EXERCISE |
In the records below, tally the lines that contain the word "from" and give only that number.

══ DATA EXTRACT ══

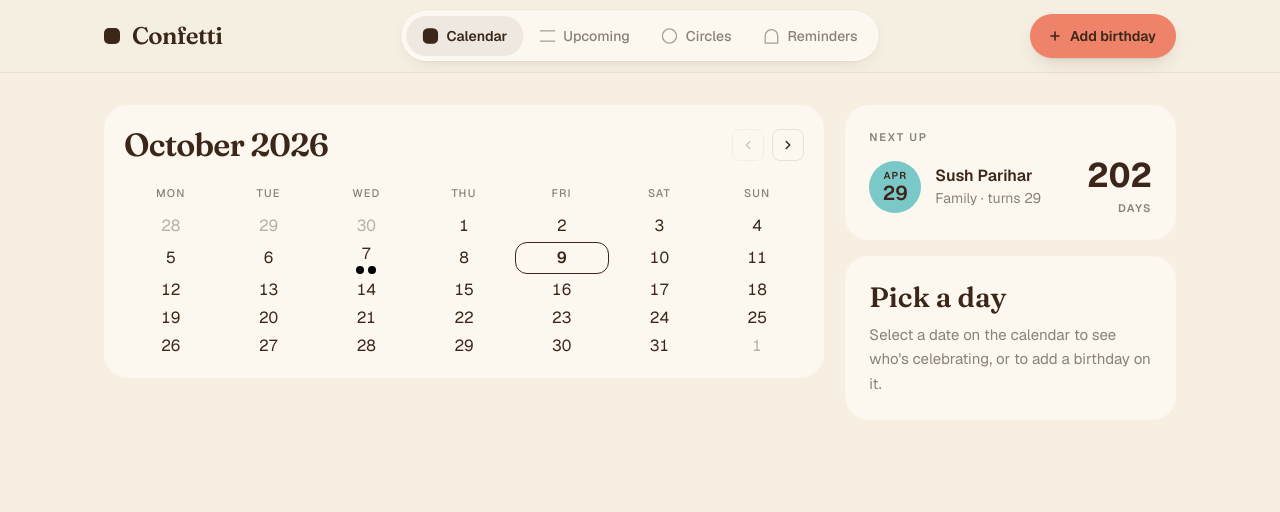
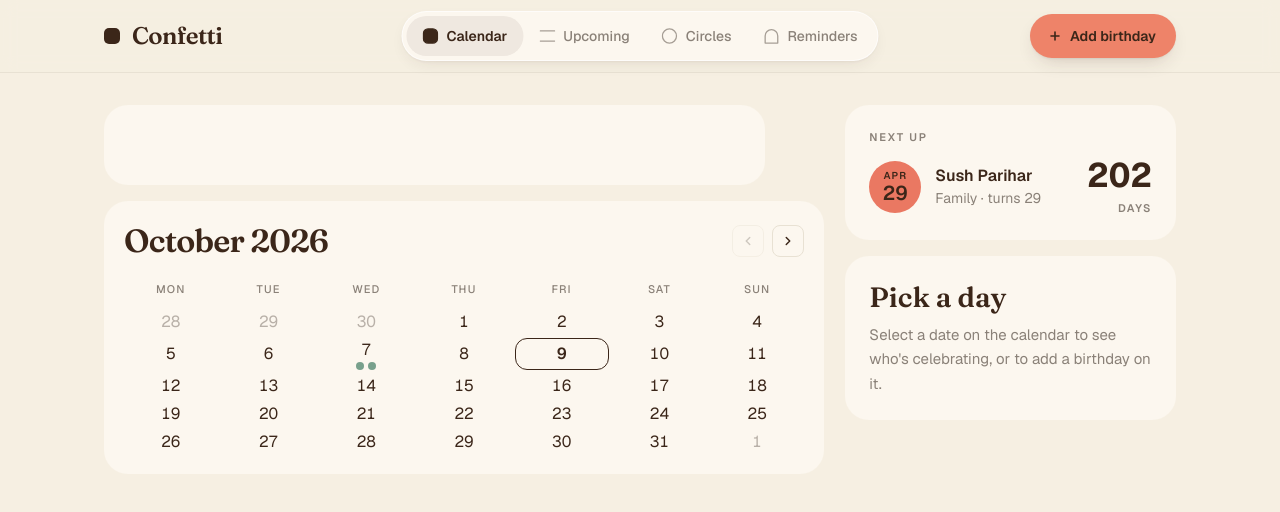
Before and after one commit to Dbrowne14/Confetti, a Next.js app: page / in a window 1280 px wide. Shown: the top 512 px of the page. Built offline with nearby package versions, Linux system fonts and the light colour scheme.

Commit message:
Introducing circles into the data set

```diff
--- a/components/calendar/CalendarDay.tsx
+++ b/components/calendar/CalendarDay.tsx
@@ -1,5 +1,6 @@
 import { SetStateAction } from "react";
 import { getBirthdaysForDate } from "./calendarUtils";
+import { circles } from "@/data/circle";
 
 type CalendarDayProps = {
   date: Date;
@@ -22,6 +23,7 @@ export const CalendarDay = ({
 }: CalendarDayProps) => {
   const birthdays = getBirthdaysForDate(people, date);
   const isSelected = selected?.getTime() === date.getTime();
+
   return (
     <div
       className={`flex flex-col items-center justify-center rounded-xl text-sm tabular-nums sm:text-base ${
@@ -34,13 +36,14 @@ export const CalendarDay = ({
         {" "}
         {birthdays?.length > 0 &&
           birthdays?.map((birthday) => {
+            const circle = circles.find(
+              (circle) => circle.id === birthday.circleID,
+            );
             return (
               <div
                 className="size-2 rounded-full"
                 style={{
-                  backgroundColor: isSelected
-                    ? "white"
-                    : birthday.circle.colour,
+                  backgroundColor: isSelected ? "white" : circle?.colour,
                 }}
                 key={birthday.id}
               />
--- a/components/calendar/CalendarMain.tsx
+++ b/components/calendar/CalendarMain.tsx
@@ -4,7 +4,13 @@ import { ArrowButton } from "@/components/ui/ArrowButton";
 import { CalendarDay } from "./CalendarDay";
 import { getCalendarWeeks, months, weekdays } from "./calendarUtils";
 
-export const CalendarMain = ({selected, setSelected}:{selected:Date|null; setSelected:React.Dispatch<SetStateAction<Date|null>>}) => {
+export const CalendarMain = ({
+  selected,
+  setSelected,
+}: {
+  selected: Date | null;
+  setSelected: React.Dispatch<SetStateAction<Date | null>>;
+}) => {
   const date = new Date();
 
   const year = date.getFullYear();
@@ -13,7 +19,6 @@ export const CalendarMain = ({selected, setSelected}:{selected:Date|null; setSel
 
   const [currentMonth, setCurrentMonth] = useState(month);
   const [currentYear, setCurrentYear] = useState(year);
-
 
   const maxDate = new Date(date.getFullYear(), date.getMonth() + 12, 1);
 
@@ -46,7 +51,9 @@ export const CalendarMain = ({selected, setSelected}:{selected:Date|null; setSel
   const weeks = getCalendarWeeks(currentYear, currentMonth);
 
   return (
-    <section className="self-start rounded-3xl bg-confetti-surface p-4 sm:p-5 w-180">
+    <section className="flex flex-col gap-4">
+      <div className="h-20 bg-confetti-surface w-full rounded-3xl"></div>
+      <div className="self-start rounded-3xl bg-confetti-surface p-4 sm:p-5 w-180">
         <div className="flex items-center justify-between gap-4 pb-4 sm:pb-5">
           <h2 className="font-serif text-2xl leading-tight font-semibold tracking-tight text-confetti-ink sm:text-[2rem]">
             {months[currentMonth] + " " + currentYear}
@@ -85,7 +92,7 @@ export const CalendarMain = ({selected, setSelected}:{selected:Date|null; setSel
             <div key={weekIndex} className="contents">
               {week.map((date, dayIndex) => {
                 const dayDate = date.getDate();
-              const dateMonth = date.getMonth()
+                const dateMonth = date.getMonth();
                 const isCurrentMonth =
                   dateMonth === currentMonth &&
                   date.getFullYear() === currentYear;
@@ -109,6 +116,7 @@ export const CalendarMain = ({selected, setSelected}:{selected:Date|null; setSel
             </div>
           ))}
         </div>
+      </div>
     </section>
   );
 };
--- a/components/ui/BirthdayRow.tsx
+++ b/components/ui/BirthdayRow.tsx
@@ -1,5 +1,6 @@
 import { People } from "@/data/people";
 import { months } from "../calendar/calendarUtils";
+import { circles } from "@/data/circle";
 
 export const BirthdayRow = ({
   birthday,
@@ -8,11 +9,13 @@ export const BirthdayRow = ({
   birthday: People;
   occurenceYear: number;
 }) => {
+  const circle = circles.find((circle) => circle.id === birthday.circleID);
+  console.log(circle);
   return (
     <div className="flex min-w-0 flex-1 items-center gap-3 sm:gap-3.5">
       <div
         className="flex size-12 shrink-0 flex-col items-center justify-center rounded-full text-confetti-ink sm:size-13"
-        style={{ backgroundColor: birthday.circle.colour }}
+        style={{ backgroundColor: circle?.colour }}
       >
         <span className="text-[9px] leading-none font-semibold tracking-[0.12em] uppercase sm:text-[10px]">
           {months[birthday.birthMonth - 1].slice(0, 3)}
@@ -26,7 +29,7 @@ export const BirthdayRow = ({
           {birthday.firstName} {birthday.surname}
         </div>
         <div className="truncate text-sm leading-snug text-confetti-muted">
-          <span>{birthday.circle.name}</span>
+          <span>{circle?.name}</span>
           {birthday.birthYear && occurenceYear && (
             <span> · turns {occurenceYear - birthday.birthYear}</span>
           )}
--- /dev/null
+++ b/data/circle.ts
@@ -0,0 +1,14 @@
+export const circles = [
+  {
+    id: 1,
+    name: "Family",
+    description: "Immediate and extended family",
+    colour: "rgb(234, 120, 98)",
+  },
+  {
+    id: 2,
+    name: "Friends",
+    description: "Friends",
+    colour: "rgb(120, 160, 140)",
+  },
+];
--- a/data/people.ts
+++ b/data/people.ts
@@ -5,7 +5,7 @@ export type People = {
   birthMonth: number;
   birthDay: number;
   birthYear: number | null;
-  circle: { name: string; colour: string };
+  circleID: number;
 };
 
 export const people = [
@@ -16,7 +16,7 @@ export const people = [
     birthMonth: 4,
     birthDay: 29,
     birthYear: 1998,
-    circle: { name: "Family", colour: "rgb(122,200,200)" },
+    circleID: 1,
   },
   {
     id: 2,
@@ -25,15 +25,15 @@ export const people = [
     birthMonth: 10,
     birthDay: 7,
     birthYear: null,
-    circle: { name: "Friends", colour: "rgb(0,0,0)" },
+    circleID: 2,
   },
-    {
+  {
     id: 3,
     firstName: "Alex",
     surname: "Smoth",
     birthMonth: 10,
     birthDay: 7,
     birthYear: null,
-    circle: { name: "Friends", colour: "rgb(0,0,0)" },
+    circleID: 2,
   },
 ];
```
Lines whose indentation alone changed are shown as unchanged.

═══

RESPONSE TO THIS EXERCISE |
9